So i have been playing the flute for 5 years and a couple months ago, I purchased an intermediate level yamaha flute. I practice every single day for a minimum of an hour and i try to do long tones as often as possible. However my flute tone doesnt seem to be improving. It is very frustrating especially considering how much time i put for practicing. My tone for notes above third octave D become VERY airy. As i said, i am not a beginner however i have tried almost everything to fix my tone but nothing seems to work. Any suggestions?
A standard rule that your teacher should have told you is
"Practice does not make perfect. Good practice makes perfect."
It may well be that your embouchure is not quite correct, and a teacher should be watching that -- and you might try playing in front of a mirror to observe any failing of position.
One thing to try: play the lower registers and verify that you have a clean attack and a full "non-airy/breathy" tone. Then play a couple notes higher. Don't play any higher than that until those notes are clean. This way you will slowly build both ability and confidence in your playing. Reaching the top octave &1/2 or so on the flute is not easy, so patience is necessary.
As someone that worked in a band instrument repair and sales shop for eight years, I wanted to append my answer to Carl's, which is very good from a technical standpoint.
From an equipment standpoint, there are a number of things to look at.
Used or new? How old is the flute? Is it "brand new" (as in the flute could theoretically be five years old but never taken out of the box)? If it's used, when was the last time it saw the inside of a NAPBIRT-Certified band instrument repair technician?
The biggest influence on how you sound is you: lung capacity, sinus cavity shape and size, mouth shape, etc. You and I could play the exact same setup and get completely different sounds. Therefore, even if the flute is brand new, just because it's a Yamaha (which, admittedly, is a good brand, assuming it's not super old) doesn't mean that it's a good fit for you.
Before you purchased this flute, how many other flutes did you try? If you're thinking about purchasing any sort of musical equipment, you should be trying as many different varieties of that equipment as you can find.
And don't immediately disregard an instrument because it's "student-level" or a brand you've never heard of. Obviously, there are what I would refer to as ISOs: instrument-shaped objects. The really obvious ones are the ones where they take a well-known brand name and change one letter. Before purchasing any piece of equipment, consult a trusted NAPBIRT-Certified band instrument repair technician.
As for other brands you may want to try, here's a list:
- Yamaha (within the last 20 years)
- Jupiter (within the last 20 years) (yes, they make non-student-level instruments)
- Trevor James
I want to make special mention of a brand that we sold in our store: Di Zhao. Don't be put off by the fact that it's a Chinese instrument. The price-to-sound-quality ratio of these flutes is, in my opinion, unmatched by any other flute brand. In other words, there are better-sounding flutes, and there are less-expensive flutes, but you're not going to find a better-sounding flute at the prices that you'll find Di Zhao.

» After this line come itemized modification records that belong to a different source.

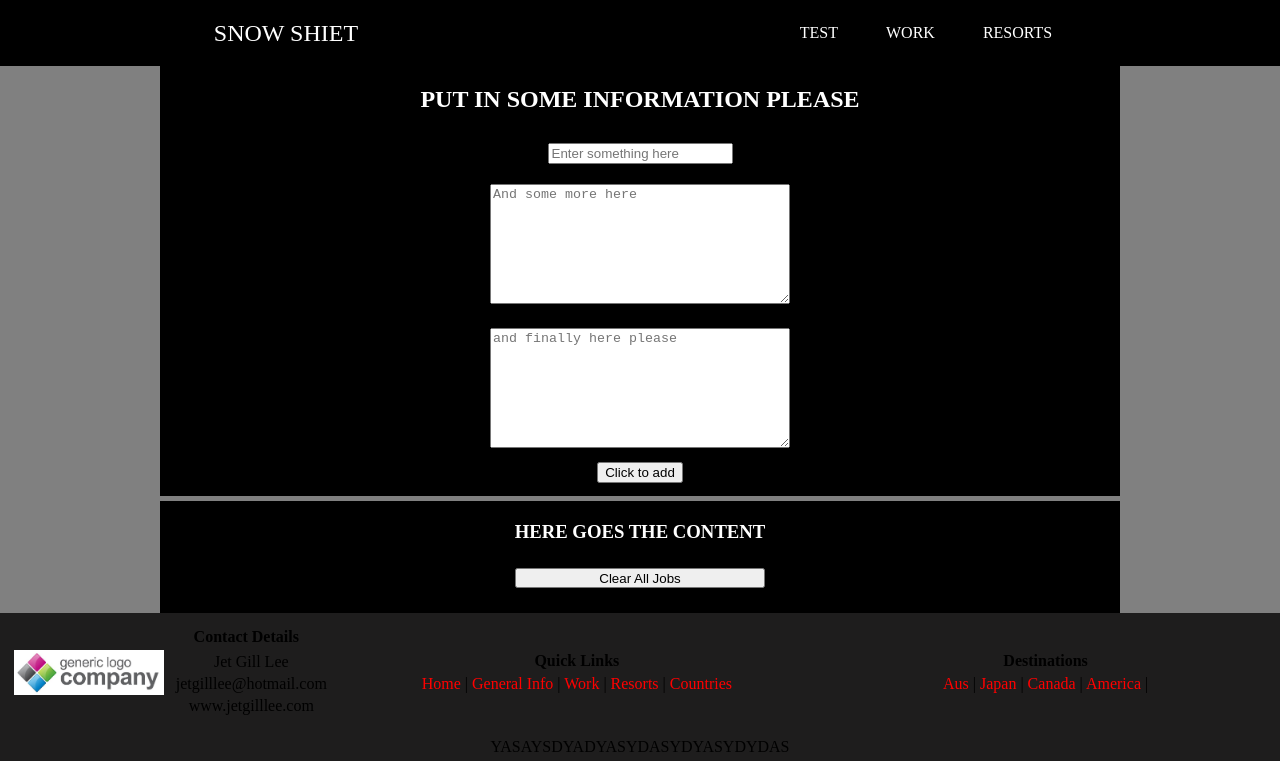
Repository: Jet-Gill-Lee/SnowSite
Page: submit-stuff.html
These files come from the project's save history. The page is drawn as it stood at one moment and after the next save; the edit follows.
The browser window is 1280 px wide. The pictures show the whole page.

Above is the page before, as saved 2021-07-24 23:22:51.

### submit-stuff.html
<!DOCTYPE html>
<html lang="en">
<head>
  <meta charset="UTF-8">
  <meta http-equiv="X-UA-Compatible" content="IE=edge">
  <meta name="viewport" content="width=device-width, initial-scale=1.0">
  <title>Document</title>
  <script src="submitScript.js" defer></script>
  <link rel="stylesheet" href="./css/submitStuff.css"></style>
  <link rel="stylesheet" href="./css/stylesheet.css">
</head>
<div class="navbar">
  <div class="brand-title"><a href='index.html'>SNOW SHIET</a></div>
    <a href='#' class='toggle-button'>
    <span class="bar"></span>
    <span class="bar"></span>
    <span class="bar"></span></a>
  <div class="navbar-links">
    <ul>
      <li><a href="submit-stuff.html">TEST</a></li>
      <li><a href="work-overview.html">WORK</a></li>
      <li><a href="resorts-overview.html">RESORTS</a></li>
    </ul>
  </div>
</div>

  <div class="form-container">
    <h2>PUT IN SOME INFORMATION PLEASE</h2>
    <div id='error'></div>
    <form id="addNewJob">
    <div class='form-box'>
      <!-- <label for="job-title"></label> -->
      <input type="text" id='job-title' placeholder="Enter something here">
    </div>
    <div class='form-box'>
      <!-- <label for="job-descrip"></label> -->
      <textarea id='job-descrip' placeholder="And some more here" style='width:300px;height:120px;'></textarea>
    </div>
    <div class='form-box'>
      <!-- <label for="job-benefits"></label> -->
      <textarea id='job-benefits' placeholder="and finally here please" style='width:300px;height:120px;'></textarea>
    </div>
    <div class="form-button">
      <button id='btn'>Click to add</button>
    </div>
    <div id="msg">
      <pre></pre>
    </div>
    </form>
    </div>
</div>
  <div class="section-header"><h3>HERE GOES THE CONTENT</h3></div>
  <div id="job-listings">
      <!-- JOB LISTING CONTENT GOES HERE -->
  </div>
  <div id='button-back'>
  <button id='btn2'>Clear All Jobs</button>
  </div>
  <div class="footer">
    <div class='footer-flex-container'>
      <div class="footer-flex-item contact">
        <img src="./image/generic-logo.jpg" alt="" srcset="" style='width:50%'>
        <div class="text-wrapper">
        <h4>Contact Details</h3>
        <p>Jet Gill Lee</p>
        <p>jetgilllee@hotmail.com
        </p>
        <p>www.jetgilllee.com</p>
        </div>
      </div>
      <div class="footer-flex-item flex-gen-links">
        <div class='link-wrapper'>
          <h4>Quick Links</h4>
        <a href="index.html">Home</a> <span> | </span>
        <a href="general-info.html">General Info</a><span> | </span>
        <a href="work-overview.html">Work</a><span> | </span>
        <a href="resorts-overview.html">Resorts</a><span> | </span>
        <a href="country-splash.html">Countries</a>
        </div>
      </div>
      <div class="footer-flex-item flex-links">
        <div class="link-wrapper">
            <h4>Destinations</h4>
          <a href="country.html">Aus</a> <span> | </span>
          <a href="country.html">Japan</a> <span> | </span>
          <a href="country.html">Canada</a> <span> | </span>
          <a href="country.html">America</a> <span> | </span>
        </div>
      </div>
    </div>
    <div class="copyright">YASAYSDYADYASYDASYDYASYDYDAS</div>
  </div>


</body>
</html>

### submitScript.js

let jobList = []
const addJob = (e) => {
  e.preventDefault()
  let newJob = {
    id: Date.now(),
    jobTitle: document.getElementById('job-title').value,
    jobDescrip: document.getElementById('job-descrip').value,
    jobBenefits: document.getElementById('job-benefits').value
  }
  if (newJob.jobTitle === '' || newJob.jobDescrip === '' || newJob.jobBenefits === ''){
    let error = document.getElementById('error');
    error.textContent = 'You must fill out all fields'
    return
  }
  document.querySelector('#addNewJob').reset();
  const jobInfo = newJob
  const { jobTitle, jobDescrip, jobBenefits } = jobInfo
  const newJobBox = document.createElement('div');
  newJobBox.classList.add('job-box')
  const jobBoxContent = `
                        <div class='job-box-column job-box-title'><h4>Title</h4><span>${jobTitle}</span></div>
                        <div class='job-box-column job-box-content'><h5>Header</h5><span>${jobDescrip}</span></div>
                        <div class='job-box-column job-box-content'><h5>Second Header</h5><span>${jobBenefits}</span></div>
                        `

  // const newContent = document.createTextNode(`Job Title: ${jobTitle} - Job Description: ${jobDescrip} - Job Benefits: ${jobBenefits}`)
  newJobBox.innerHTML = jobBoxContent
  const jobListings = document.getElementById('job-listings')
  jobListings.append(newJobBox)
  // newDiv.append(newContent);
  // const currentDiv = document.getElementById('job-listings')
  // currentDiv.append(newDiv)
  localStorage.setItem('JobList', jobListings.innerHTML)
  }
//   let pre = document.querySelector('.job-listings div');
//   pre.textContent = '\n' + JSON.stringify(jobList, '\t', 2);
// }

const clearJobs = (e) => {
  e.preventDefault();
  var jobList = document.getElementById('job-listings')
  while (jobList.firstChild){
    jobList.firstChild.remove()
  }
  localStorage.removeItem('JobList')
}
document.addEventListener('DOMContentLoaded', () => {
  document.getElementById('btn').addEventListener('click', addJob)
  document.getElementById('btn2').addEventListener('click', clearJobs)
});
//should it be done like this? not sure how it'll
document.body.onload = getSavedJobs;
function getSavedJobs() {
  const savedJobs = localStorage.getItem('JobList')
  if (!savedJobs){
    console.log('no local storage')
  } else {
    const jobList = document.getElementById('job-listings')
    jobList.innerHTML = savedJobs;
    console.log('get local storage')
  }
}

### css/submitStuff.css

* {
  box-sizing: border-box;
}
body {
  background-color: grey;
}
.form-container {
  width: 75%;
  min-width: 380px;
  min-height: 20vh;
  background-color: black;
  display: flex;
  flex-direction: column;
  justify-content: center;
  align-items: center;
  margin: auto;
  color: white;
  text-align: center;
}

#addNewJob {
  display:flex;
  flex-direction: column;
  align-items: center;
  justify-content: start;
}
#error {
  color: white;

}
.form-box {
  padding: 10px;
}
#btn {

  margin: auto;
}
#job-listings {
  display:flex;
  width:75%;
  min-width: 380px;
  background-color: black;
  color: white;
  margin:auto;
  justify-content: flex-start;
  flex-direction: column;
  text-align: center;
  min-width: 380px;

}
.job-box {
  display: flex;
  justify-content: space-around;
  margin-left: 30px;
  margin-right: 30px;
  margin-bottom: 30px;
  margin: none;
  flex-wrap: wrap;
}
.job-box-column {
  display:flex;
  flex-direction: column;
  align-items: center;
  border: 1px solid white;
  flex: 2;
  text-align: center;
  padding: 10px;
}
.job-box-title {
  flex: 1;
}
.job-box-title h4 {
  margin-top: 5%;
  margin-bottom: 5%;
}
.job-box-content{
  min-width: 300px;
}
.job-box-content h5 {
  margin-top: 4%;
}


#btn2 {
 width: 250px;
 height: 20px;
 display:block;
 margin:auto;
}
.section-header{
  width:75%;
  background-color: black;
  color: white;
  margin:auto;
  padding: 25px;
  text-align: center;
  padding-top: 20px;
  min-width: 380px;
  margin-top: 5px;

}
.section-header h3{
  padding-top: 0px;
  margin:0;
}
#button-back{
  width:75%;
  background-color: black;
  margin:auto;
  padding-bottom: 25px;
  min-width: 380px;

}

### css/stylesheet.css
body {
  margin:0;
  padding:0;
}
* {
  box-sizing: border-box;
}
.hero {
  background: url('../image/background-desktop.jpg');
  background-repeat: no-repeat;
  background-size: cover;
  background-position: 50% 0;
  height: 100vh;
}
.navbar {
  display: flex;
  background-color: rgba(0, 0, 0);
  justify-content: space-around;
  align-items: center;
  box-sizing: unset;
}
.brand-title {
  font-size: 1.5rem;
  height: 100%;
}
.brand-title a{
  color: white;
  text-decoration: none;
  padding: 10px;
  display:block;
}
.navbar-links {
  height: 100%;
  align-items: center;
  justify-content: space-around;
}
.navbar-links ul{
  display: flex;
  list-style: none;
  padding: 0;
}
.navbar-links li a {
  padding: 0.5rem 1.5rem;
  text-decoration: none;
  display:block;
  color:white;
}
.navbar-links ul li a:hover {
  background-color: rgba(255, 255, 255, 0.178);
}

.toggle-button {
  display: none;
  flex-direction: column;
  justify-content: space-between;
  width: 30px;
  height: 20px;
  position: absolute;
  top: 1rem;
  right: 1.5rem;
}
.toggle-button .bar {
  width: 100%;
  height: 3px;
  background-color: white;
  border-radius: 10px;
}
.hero-content {
  margin-left: 20%;
  padding-top: 12vh;
}
.hero-text {
  width:45%;
  font-size: 3rem;
  display:none;
}
.hero-text.active {
  display: block;
}
.footer-flex-container {
  display: flex;
  flex-wrap: wrap;
  justify-content: space-around;
}
.footer {
  background-color: rgba(14, 13, 13, 0.863);
}
.footer-flex-item {
  min-width: 300px;
  width: 33.3%;
  display:flex;
  align-items: center;
  justify-content: center;
  min-height: 120px;
  text-align: center;
}
.footer-flex-item.contact {
  flex-basis: 20%;
}
.footer-flex-item a{
  text-decoration: none;
  color:red;
}
.footer-flex-item a:visited{
  text-decoration: none;
  color: red;
}
.footer-flex-item p {
  padding: 2px;
  margin-bottom: 0;
  margin-top: 0;
  margin-left: 10px;
}
.footer-flex-item h4 {
  margin-top: 0;
  margin-bottom: 5px;
}
.copyright {
  text-align: center;
  width: 100%;
  padding: 5px;

}

@media (max-width: 600px) {
  .hero {
    height: 70vh;
  }
  .navbar-links {
    display:none;
    width: 100%;
  }
  .toggle-button {
    display: flex;
  }
  .hero-content {
    padding-top: 6vh;
  }
  .hero-text {
    position: absolute;
    top: 100px;
    z-index: 1;
  }
  .brand-title {
    padding-left: 20px;
  }
  .navbar {
    flex-direction: column;
    align-items: flex-start;
  }
  .navbar-links ul {
    flex-direction: column;
    align-items: center;
    width: 100%;
  }
  .navbar-links ul li {
    width: 100%;
    text-align: center;
  }
  .navbar-links.active {
    display: flex;
    z-index: 10;
  }
}
@media (max-width: 400px) {
 .hero {
   height: 50vh;
 }
 .hero-content {
   margin: 20px;
 }
 .hero-text {
   padding-top: 10px;
   top: 50px;
   width: 80%;
   word-wrap: break-word;
 }
}

After the next save:
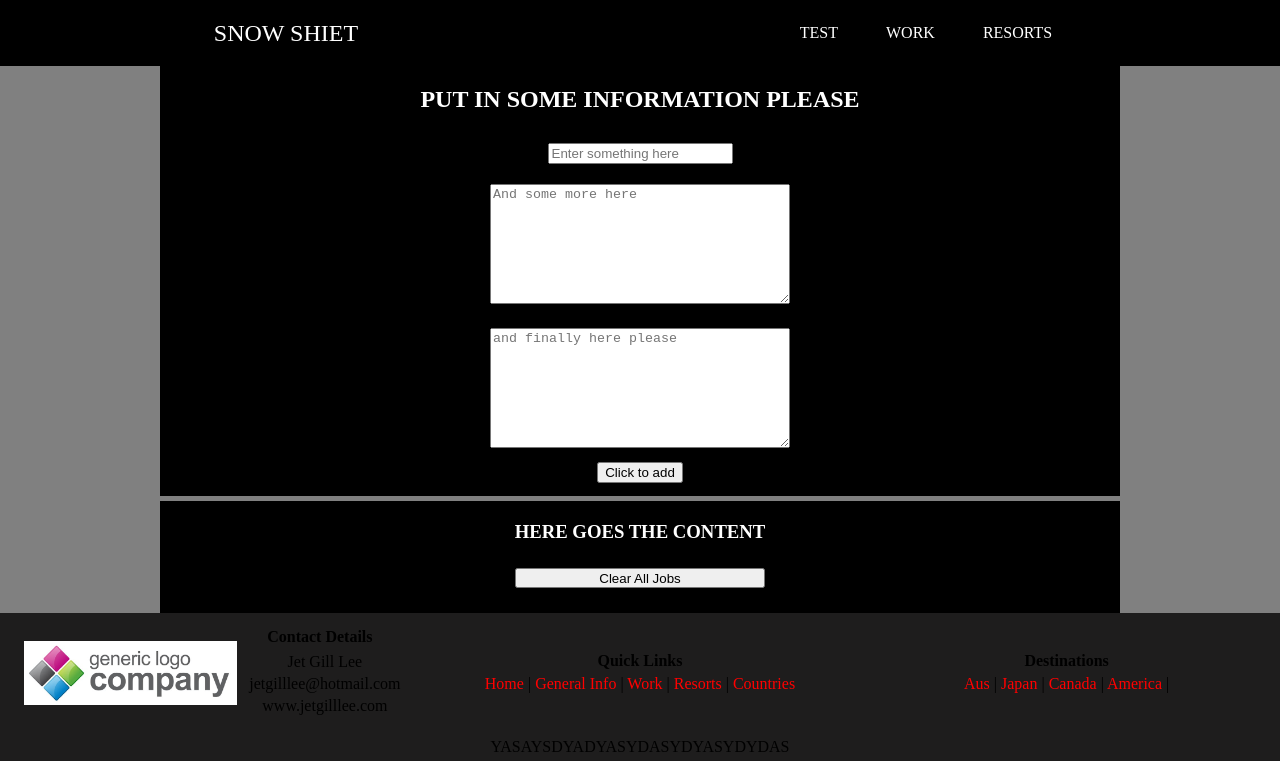
Saved 5 s later.
--- a/css/stylesheet.css
+++ b/css/stylesheet.css
@@ -95,7 +95,7 @@ body {
   text-align: center;
 }
 .footer-flex-item.contact {
-  flex-basis: 20%;
+
 }
 .footer-flex-item a{
   text-decoration: none;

I would be surprised if the problem was your flute. Leaking pads, the most common issue, will kill your low register but often don't affect the high register as much. (Check that the headjoint cork is in the right place though.)
Carl's answer is good; I have some details I'd like to add:
In general, a high register that sounds bad is probably due to too much tension in your embouchure and airway. It's pretty natural to tighten up and close your throat when reaching for those high notes, but that doesn't help and will make for a shrill, breathy, unpleasant sound.
Practicing harmonics can help. An exercise I learned recently, that has really helped my high register become more open and pure, goes something like this:
Play a long tone on low D. Try to get the note sounding as full and resonant as possible, which means you'll create lots of space inside your mouth and throat.
Now, WITHOUT MOVING OR CHANGING ANYTHING, not your fingers or your embouchure, try to play up the octave to middle D. It's possible - the trick is to just slightly increase the pressure of your airstream. Engage those core muscles and use your diaphragm!
Once your harmonic middle D is secure, try for the A above that, then the 3rd octave D.
If you need to "cheat", use your lower lip to do so. Everything else stays put. The point is to practice maintaining that space inside your mouth and throat.
Try other notes for your fundamental, and practice them the same way - slowly work your way up the harmonic series, as far as you can go without tensing or forcing anything.
Hopefully that will help, but a good teacher will be able to offer you more specific and personalized advice, seek one out if you can.